COLUMBUS (WKBN) – More shocking allegations of bad behavior by lawmakers have been made, this time at a going away party for an Ohio House of Representatives staffer.
According to Third Rail Politics, a blog run by non-journalists, several lawmakers were participating in a roast of Mike Dittoe.
A roast is typically a lighthearted, sometimes off-color series of jokes aimed at a specific individual that occasionally borders being inappropriate. Usually, the target of a roast is being honored.
Spokesman for the Speaker of the House Brad Miller confirmed that the roast did happen, that alcohol was present and that several lawmakers, both male and female, participated.
He confirmed that one of those comments caused State Representative Candice Keller to seek legal counsel today. She was not present at the roast but was referenced as part of a joke, according to Miller.
State Representative Bill Seitz allegedly made a comment comparing former lawmaker Diana Fessler to Keller, according to the article which also claims that Seitz described Fessler as a nutjob who “wore a tin foil hat.”
Miller says Keller did meet with the speaker and legal counsel but has not yet filed a complaint. He says she is welcome to do so and if she does, it would be taken very seriously.
Keller was not the only woman disparaged at the party, according to the article.

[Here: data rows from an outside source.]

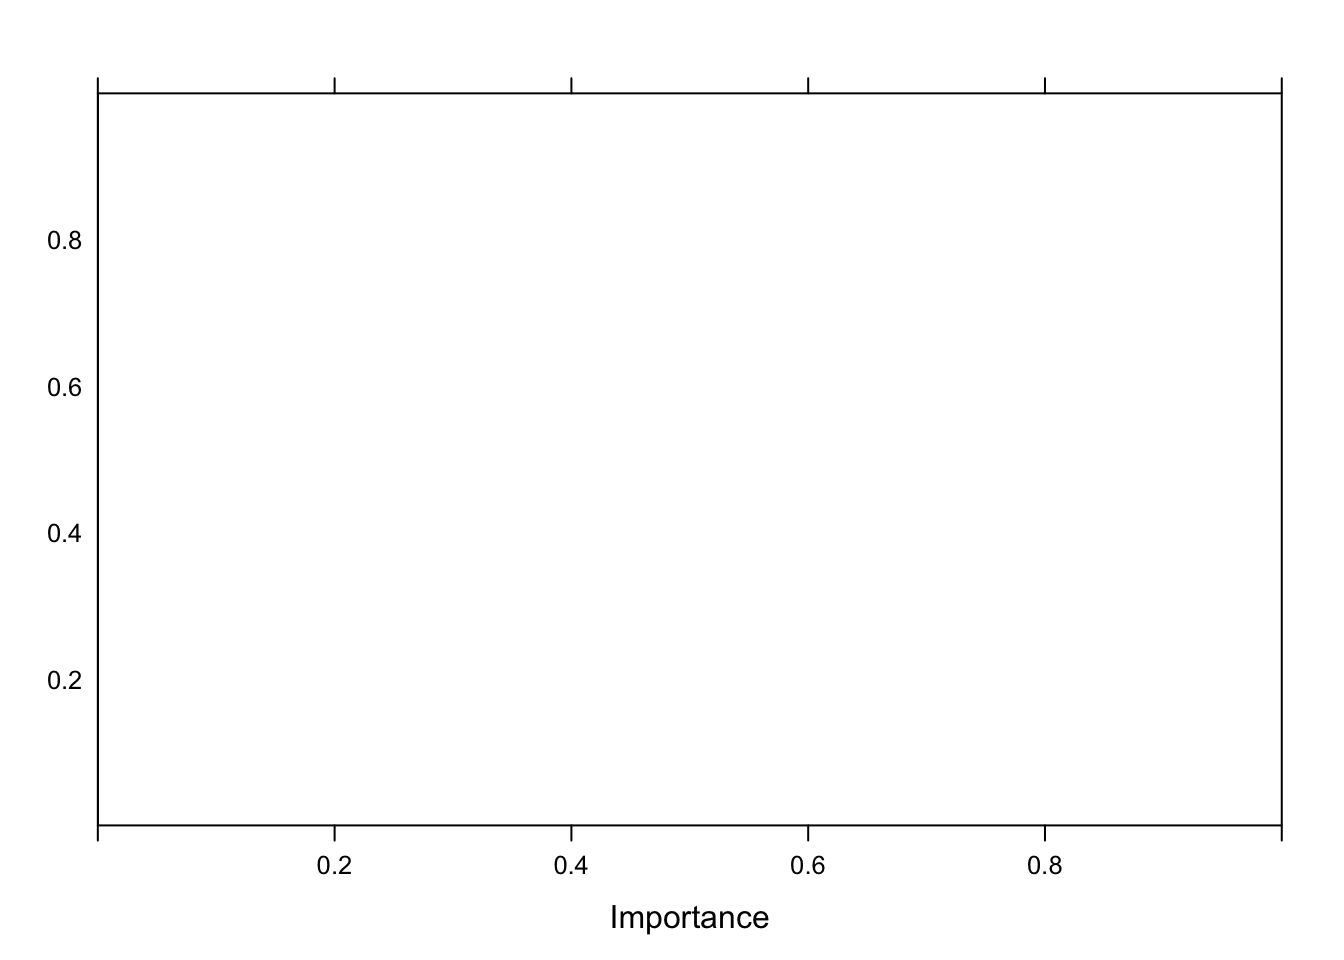
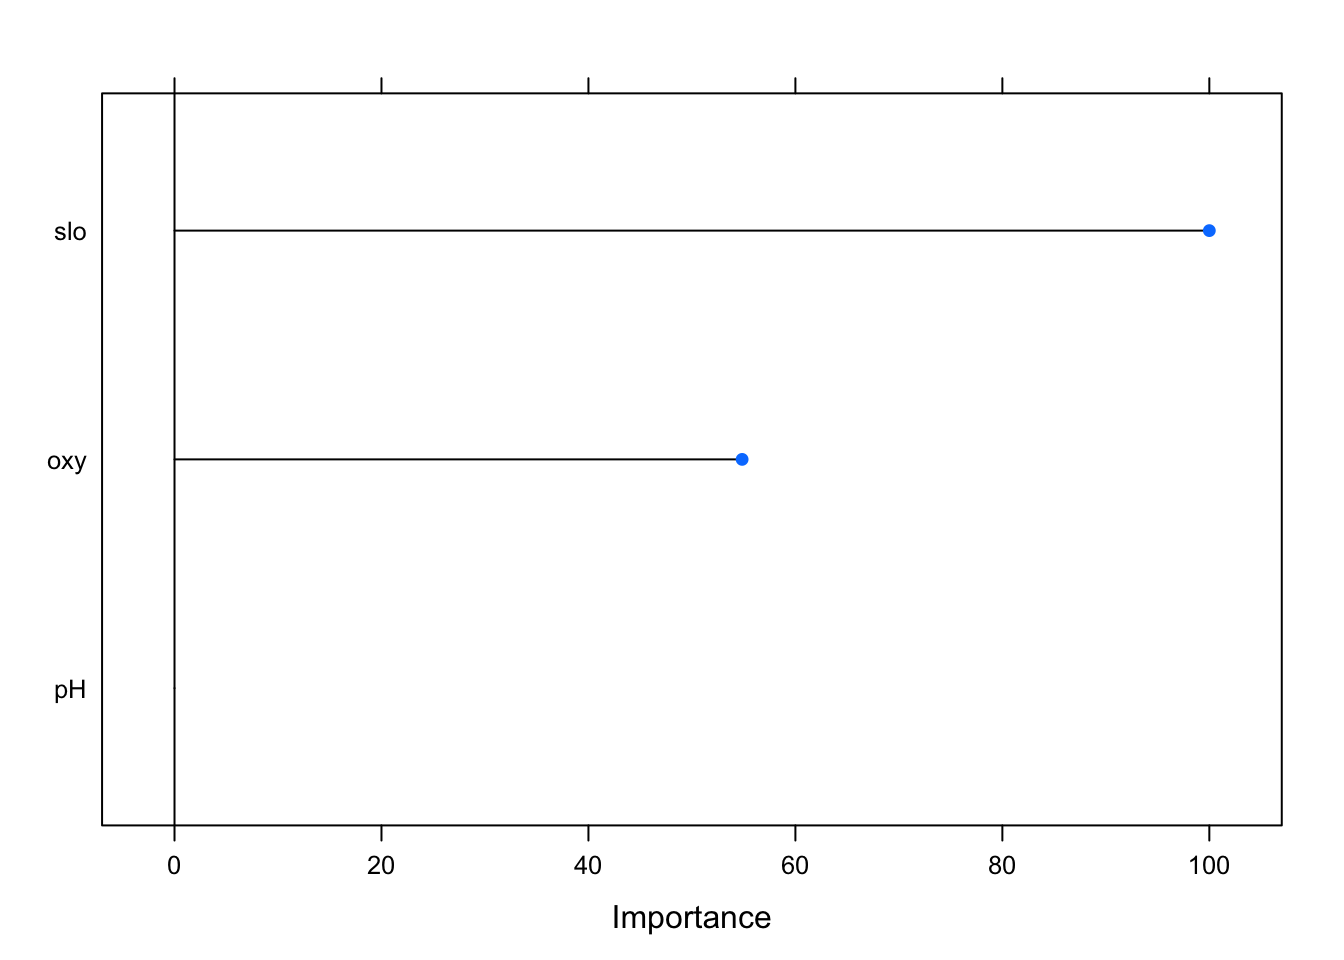
updated site.yml

diff --git a/docs/2_glm.html b/docs/2_glm.html
@@ -299,7 +299,7 @@ $(document).ready(function () {
       <a href="3_gam.html">Generalised Additive Models</a>
     </li>
     <li>
-      <a href="4_sdm.html"></a>
+      <a href="4_sdm.html">Species Distribution Modelling</a>
     </li>
   </ul>
 </li>
@@ -1064,15 +1064,15 @@ rfe</code></pre>
 ## 
 ## Resampling performance over subset size:
 ## 
-##  Variables  RMSE Rsquared   MAE RMSESD RsquaredSD  MAESD Selected
-##          1 2.443   0.1599 2.210 0.4804     0.1481 0.5343        *
-##          3 2.890   0.2645 2.647 1.2056     0.4540 1.2186         
-##          5 3.289   0.1681 2.892 1.3336     0.1792 1.3506         
-##          8 4.450   0.2323 3.874 1.8134     0.3508 1.4211         
-##         11 5.197   0.3269 4.316 1.3856     0.3000 1.0538         
+##  Variables  RMSE Rsquared   MAE RMSESD RsquaredSD   MAESD Selected
+##          1 2.122   0.4697 1.861 0.2289     0.2621 0.22094         
+##          3 1.871   0.5590 1.599 0.1410     0.1799 0.03965        *
+##          5 2.558   0.3913 2.051 0.8833     0.3234 0.77235         
+##          8 3.045   0.3132 2.501 1.1084     0.5038 0.99926         
+##         11 6.079   0.3508 5.045 3.3497     0.4221 3.04256         
 ## 
-## The top 1 variables (out of 1):
-##    slo</code></pre>
+## The top 3 variables (out of 3):
+##    slo, pH, oxy</code></pre>
 <p>We see that the model with four variables resulted in the lowest root means squared error (RMSE). So now we can proceed to fitting a GLM using the optimum features (covariates).</p>
 <pre class="r"><code># Create the formula for the glm
 y &lt;- &quot;y&quot;
@@ -1096,8 +1096,6 @@ glm_fit &lt;- train(
 
 # What are the important of the covariates in them model?
 varImp(glm_fit) %&gt;% plot()</code></pre>
-<pre><code>## Warning in FUN(newX[, i], ...): no non-missing arguments to max; returning
-## -Inf</code></pre>
 <p><img src="2_glm_files/figure-html/caret_search-1.png" width="672" /></p>
 <pre class="r"><code># Show model fit and covariate significance
 summary(glm_fit)</code></pre>
@@ -1107,44 +1105,46 @@ summary(glm_fit)</code></pre>
 ## 
 ## Deviance Residuals: 
 ##     Min       1Q   Median       3Q      Max  
-## -2.6006  -1.3297  -0.6105   0.9198   2.4041  
+## -1.9243  -1.3661  -0.9230   0.5597   2.0707  
 ## 
 ## Coefficients:
-##             Estimate Std. Error z value Pr(&gt;|z|)    
-## (Intercept)   2.4032     0.5047   4.762 1.92e-06 ***
-## slo          -0.6612     0.2121  -3.117  0.00183 ** 
+##              Estimate Std. Error z value Pr(&gt;|z|)  
+## (Intercept) -3.783721  11.434535  -0.331   0.7407  
+## slo         -0.516132   0.237086  -2.177   0.0295 *
+## pH           0.087317   0.142355   0.613   0.5396  
+## oxy         -0.014163   0.009628  -1.471   0.1413  
 ## ---
 ## Signif. codes:  0 &#39;***&#39; 0.001 &#39;**&#39; 0.01 &#39;*&#39; 0.05 &#39;.&#39; 0.1 &#39; &#39; 1
 ## 
 ## (Dispersion parameter for poisson family taken to be 1)
 ## 
-##     Null deviance: 48.643  on 18  degrees of freedom
-## Residual deviance: 35.465  on 17  degrees of freedom
-## AIC: 74.627
+##     Null deviance: 54.888  on 18  degrees of freedom
+## Residual deviance: 35.472  on 15  degrees of freedom
+## AIC: 77.501
 ## 
 ## Number of Fisher Scoring iterations: 6</code></pre>
 <pre class="r"><code>glm_fit</code></pre>
 <pre><code>## Generalized Linear Model 
 ## 
 ## 19 samples
-##  1 predictor
+##  3 predictor
 ## 
 ## No pre-processing
 ## Resampling: Cross-Validated (5 fold, repeated 5 times) 
 ## Summary of sample sizes: 15, 15, 15, 16, 15, 15, ... 
 ## Resampling results:
 ## 
-##   RMSE      Rsquared  MAE     
-##   2.020324  0.430049  1.715951</code></pre>
+##   RMSE      Rsquared   MAE     
+##   2.316367  0.5014529  1.891563</code></pre>
 <pre class="r"><code># how accurate was the trained model on the test data set?
 # Make a prediction on the test data set
 pred &lt;- predict(glm_fit, newdata = testing)
 
 pred</code></pre>
-<pre><code>##         3         4         6         8        12        14        17 
-## 0.9978455 1.0953428 1.0953428 1.2828520 1.6990692 2.0284514 3.3816129 
-##        21        22        28        30 
-## 2.2652545 1.8454555 4.4228556 5.3470218</code></pre>
+<pre><code>##         1         3         4         6        15        17        18 
+## 0.1650911 1.1037638 0.8510660 0.8734747 3.1377169 2.2980130 1.8383130 
+##        19        21        25        29 
+## 2.3695697 1.8256054 4.9962473 2.1125305</code></pre>
 <pre class="r"><code># Calculate prediction accuracy of model, given test data</code></pre>
 <p>As we know from the vignette on Data Exploration, there is significant colinearity between a specific group of covariates. Hence <code>alt</code> and <code>dfs</code> are collinear. We can see this from the covariate significance in the above results.</p>
 <p>The caret led process has generated a model that has slightly higher residual deviance than the initial model that included all covariates. But the caret model only has one covariate, as selected by the RFE. This is reflected in the AIC score and means that a much simpler model gives effectively the same results, in terms of residual errors.</p>

diff --git a/docs/1_data_analysis.html b/docs/1_data_analysis.html
@@ -299,7 +299,7 @@ $(document).ready(function () {
       <a href="3_gam.html">Generalised Additive Models</a>
     </li>
     <li>
-      <a href="4_sdm.html"></a>
+      <a href="4_sdm.html">Species Distribution Modelling</a>
     </li>
   </ul>
 </li>

diff --git a/docs/3_gam.html b/docs/3_gam.html
@@ -299,7 +299,7 @@ $(document).ready(function () {
       <a href="3_gam.html">Generalised Additive Models</a>
     </li>
     <li>
-      <a href="4_sdm.html"></a>
+      <a href="4_sdm.html">Species Distribution Modelling</a>
     </li>
   </ul>
 </li>

diff --git a/docs/4_sdm.html b/docs/4_sdm.html
@@ -299,7 +299,7 @@ $(document).ready(function () {
       <a href="3_gam.html">Generalised Additive Models</a>
     </li>
     <li>
-      <a href="4_sdm.html"></a>
+      <a href="4_sdm.html">Species Distribution Modelling</a>
     </li>
   </ul>
 </li>

diff --git a/docs/about.html b/docs/about.html
@@ -299,7 +299,7 @@ $(document).ready(function () {
       <a href="3_gam.html">Generalised Additive Models</a>
     </li>
     <li>
-      <a href="4_sdm.html"></a>
+      <a href="4_sdm.html">Species Distribution Modelling</a>
     </li>
   </ul>
 </li>

diff --git a/docs/index.html b/docs/index.html
@@ -299,7 +299,7 @@ $(document).ready(function () {
       <a href="3_gam.html">Generalised Additive Models</a>
     </li>
     <li>
-      <a href="4_sdm.html"></a>
+      <a href="4_sdm.html">Species Distribution Modelling</a>
     </li>
   </ul>
 </li>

State Representative Marlene Anielski was also referenced, as was another unnamed female candidate requesting support.
State Senator Matt Huffman, the lawmaker behind the Republican congressional redistricting plan, was the emcee for the roast and allegedly described that female candidate as a real “C U Next Tuesday,” according to the article.
Miller would not confirm the specifics of what was said at the roast and said he was not present for the entirety of it, stating he was in and out. He also says that it will be on the individual lawmakers to respond to questions about their comments.
State Senator Cecil Thomas immediately released a statement after reading the article.
Speaking to us in his office, Thomas says he was shocked by what he was reading, especially after the mandatory sexual harassment training all lawmakers and staff were required to go through last week.
“I don’t want to jump to conclusions but it does beg for further discussion to determine if this did in fact happen. Then, we have to take action to send the correct message,” Thomas said. “This is not going to be tolerated.”
Several lawmakers named in the article were not reachable for comment or have chosen to keep their comments to themselves at this time.